When air supply gets cut off, the brain naturally attempts to restore its oxygen supply. To reopen the airway, in addition to waking you up, the brain also tells your heart to pump harder and faster. This results in an increase in blood pressure. As a result of the heart working overtime, the added stress can also cause other forms of cardiovascular illness. 

The leading sleep apnea-related cause of death is thus, unsurprisingly, cardiovascular death.

Cardiovascular Illnesses Related to Sleep Apnea

Sleep apnea is a headache well enough on its own. The necessity for sleeping with a dental appliance in or CPAP machine is not anyone’s ideal sleeping situation. Even worse, sleep apnea can cause other health conditions, especially of the cardiovascular variety. People with sleep apnea are at an elevated risk for the following cardiovascular illnesses:
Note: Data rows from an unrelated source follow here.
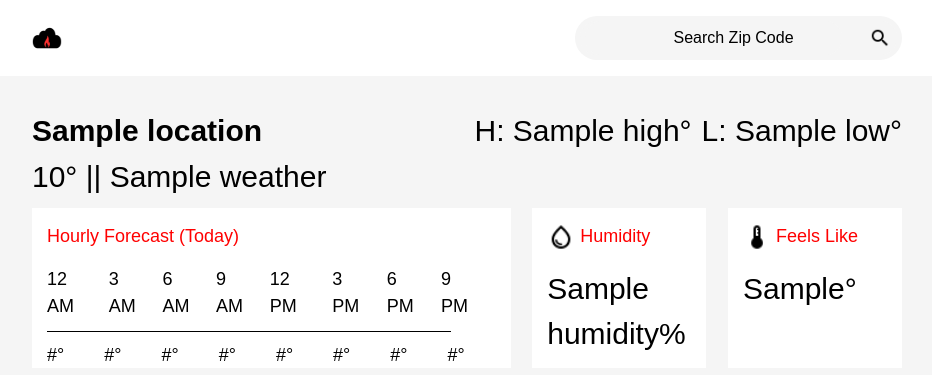
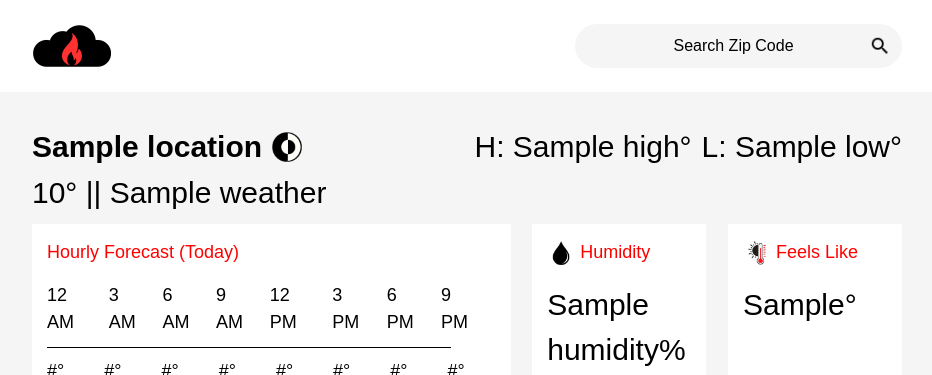
Before and after one commit to Micah779/Weatherly, a Flask app: template templates/index.html in a window 1280 px wide. Shown: the top 375 px of the page, without its empty margins (173-1105 px from the left). Run offline with Flask 3, Linux system fonts and the light colour scheme; the template is opened without the code that fills it: most values are stand-ins (such as "Sample title", 1, 10 or a date in 2020); some libraries are stand-ins or nearby versions.

Commit message:
created a light/dark mode feature

```diff
--- a/static/css/sec4.css
+++ b/static/css/sec4.css
@@ -53,12 +53,6 @@
     margin-right: 40px;
 }
 
-img {
-    width: 30px;
-    height: 30px;
-    margin-right: 5px;
-}
-
 h2 {
     font-size: 18px;
     color: red;
--- a/static/css/style.css
+++ b/static/css/style.css
@@ -58,3 +58,12 @@ input, form {
 .area-title {
     color: red;
 }
+
+.location-div {
+    display: flex;
+    flex-direction: row;
+}
+
+.location {
+    margin-right: 10px;
+}
--- a/templates/index.html
+++ b/templates/index.html
@@ -11,10 +11,14 @@
     <link rel="stylesheet" href="static/css/sec4.css">
     <link href="https://fonts.googleapis.com/css2?family=Roboto:wght@300;400;500;700&display=swap" rel="stylesheet">
 
+    <!-- Dark Mode -->
+    <link rel="stylesheet" href="static/css/dark-mode.css"> <!-- Add a separate CSS file for dark mode styles -->
+    <script src="https://code.jquery.com/jquery-3.3.1.slim.min.js" integrity="sha384-q8i/X+965DzO0rT7abK41JStQIAqVgRVzpbzo5smXKp4YfRvH+8abtTE1Pi6jizo" crossorigin="anonymous"></script>
+
 
     <title>FlameForecast</title>
 </head>
-<body>
+<body id="body">
 
     <!-- Navigation Bar -->
     <div class="sec1">
@@ -32,7 +36,12 @@
     <!-- section with location, temperatures, and weather condition -->
     <div class="sec2">
         <div class="left-side">
-            <p class="location"> {{ location }} </p>
+            <div class="location-div">
+                <p class="location"> {{ location }} </p>
+                <a id="darkModeButton" href="#">
+                    <img src="/static/media/light-dark.png" alt="light/dark" width="30" height="30">
+                </a>
+            </div>
             <div class="temp-cond">
                 <p class="temperature"> {{ temp }}° | </p>
                 <p class="condition"> | {{ weather }} </p>
@@ -41,7 +50,7 @@
 
         <div class="right-side">
             <p class="high-temp"> H: {{ high }}° </p>
-            <p calss="low-temp"> L: {{ low }}° </p>
+            <p class="low-temp"> L: {{ low }}° </p>
         </div>
     </div>
 
@@ -106,7 +115,7 @@
                         <dd class="forecast__low">{{ forecast_data["low"][loop.index0] }}°</dd>
                         <dd class="forecast__high">{{ forecast_data["high"][loop.index0] }}°</dd>
                         <dd class="forecast__humidity">
-                            <img src="/static/media/humidity.png" alt=""> {{ forecast_data["uv"][loop.index0] }}%
+                            <img class="uvImage" src="/static/media/uv.png" alt="" width="30" height="30"> {{ forecast_data["uv"][loop.index0] }}
                         </dd>
                     </div>
                 {% endfor %}
@@ -144,5 +153,32 @@
 
       <!-- google maps script -->
     <script src="https://polyfill.io/v3/polyfill.min.js?features=default"></script>
+
+    <!-- Light/Dark Mode -->
+    <script>
+        $(document).ready(function () {
+            // Check local storage for the mode and set it
+            var currentMode = localStorage.getItem('mode');
+            if (currentMode) {
+                $("#body").addClass(currentMode);
+            }
+
+            // Add a click event listener to the light-dark image button
+            $("#darkModeButton").click(function () {
+                // Toggle the dark mode class on the body element
+                $("#body").toggleClass("dark-mode");
+
+                // Store the current mode in local storage
+                var mode = $("#body").hasClass("dark-mode") ? "dark-mode" : "";
+                localStorage.setItem('mode', mode);
+
+                // Change UV image source based on dark mode state
+                var uvImage = $(".uvImage");
+                var newSrc = $("#body").hasClass("dark-mode") ? "/static/media/uv-dark.png" : "/static/media/uv.png";
+                uvImage.attr("src", newSrc);
+            });
+        });
+    </script>
+
 </body>
 </html>
```
Also changed, not shown: static/css/dark-mode.css (added, +29 -0 lines), .cache.sqlite, static/media/flameforecast.png, static/media/humidity.png, static/media/light-dark.png (added), static/media/temp.png, static/media/uv-dark.png (added), static/media/uv.png (added), 1 other file.
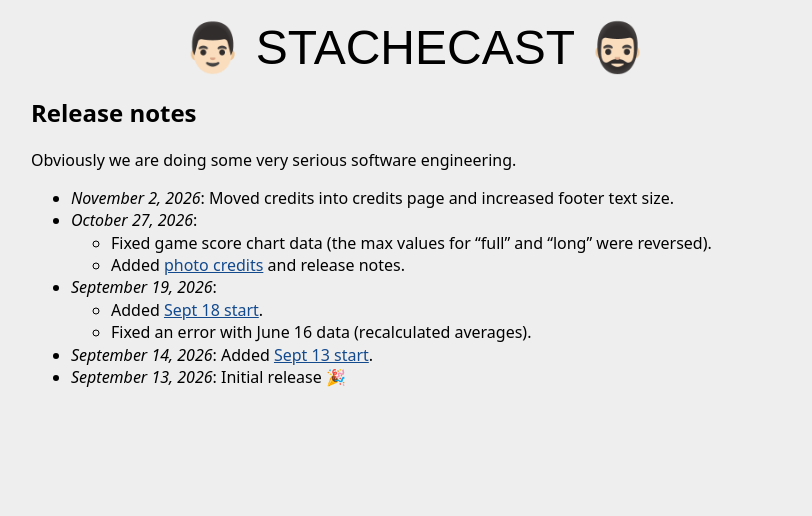
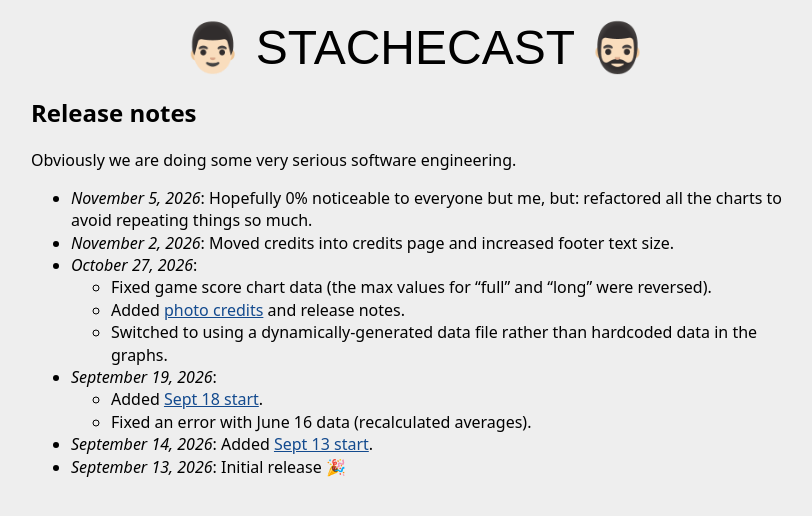
Before and after one commit to ruhee/stachecast, a React (Vite) app: page /release-notes in a window 1280 px wide. Shown: the top 516 px of the page, without its empty margins (225-1037 px from the left). Built offline with nearby package versions, Linux system fonts and the light colour scheme; a web font is replaced by a local one.

Commit message:
Update release notes

```diff
--- a/src/components/ReleaseNotes.tsx
+++ b/src/components/ReleaseNotes.tsx
@@ -5,6 +5,10 @@ export const ReleaseNotes = () => (
     <h2>Release notes</h2>
     <p>Obviously we are doing some very serious software engineering.</p>
     <ul>
+      <li>
+        <i>November 5, 2026</i>: Hopefully 0% noticeable to everyone but me,
+        but: refactored all the charts to avoid repeating things so much.
+      </li>
       <li>
         <i>November 2, 2026</i>: Moved credits into credits page and increased
         footer text size.
@@ -18,6 +22,10 @@ export const ReleaseNotes = () => (
           </li>
           <li>
             Added <Link to="/credits">photo credits</Link> and release notes.
+          </li>
+          <li>
+            Switched to using a dynamically-generated data file rather than
+            hardcoded data in the graphs.
           </li>
         </ul>
       </li>
```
  • Coronary artery disease
  • Stroke
  • Heart attack
  • Hypertension

These conditions can be incredibly detrimental to your health and in some cases even lead to death. By seeking treatment at the first signs of breathing difficulty, you are working to prevent the potential possibility of developing cardiovascular problems.

Snoring and Cardiovascular Risk

Simple snoring alone can contribute to cardiovascular risk. The vibrations caused by snoring can cause tiny blood vessel injuries which can then scar and lead to arterial hardening. Hardening of the arteries, or atherosclerosis, can in turn lead to higher blood pressure, and cause a stroke or heart attack.

Schedule An Appointment with Dr. Marzban Today

Being able to breathe is unquestionably paramount to good health. A blocked airway can have a variety of health implications, perhaps most notably hypertension. If you suffer from sleep apnea or are experiencing trouble breathing and are concerned about the potential implications for your cardiovascular health, we recommend scheduling a consultation with Dr. Marzban today by calling 703-349-4277 or visiting our contact page.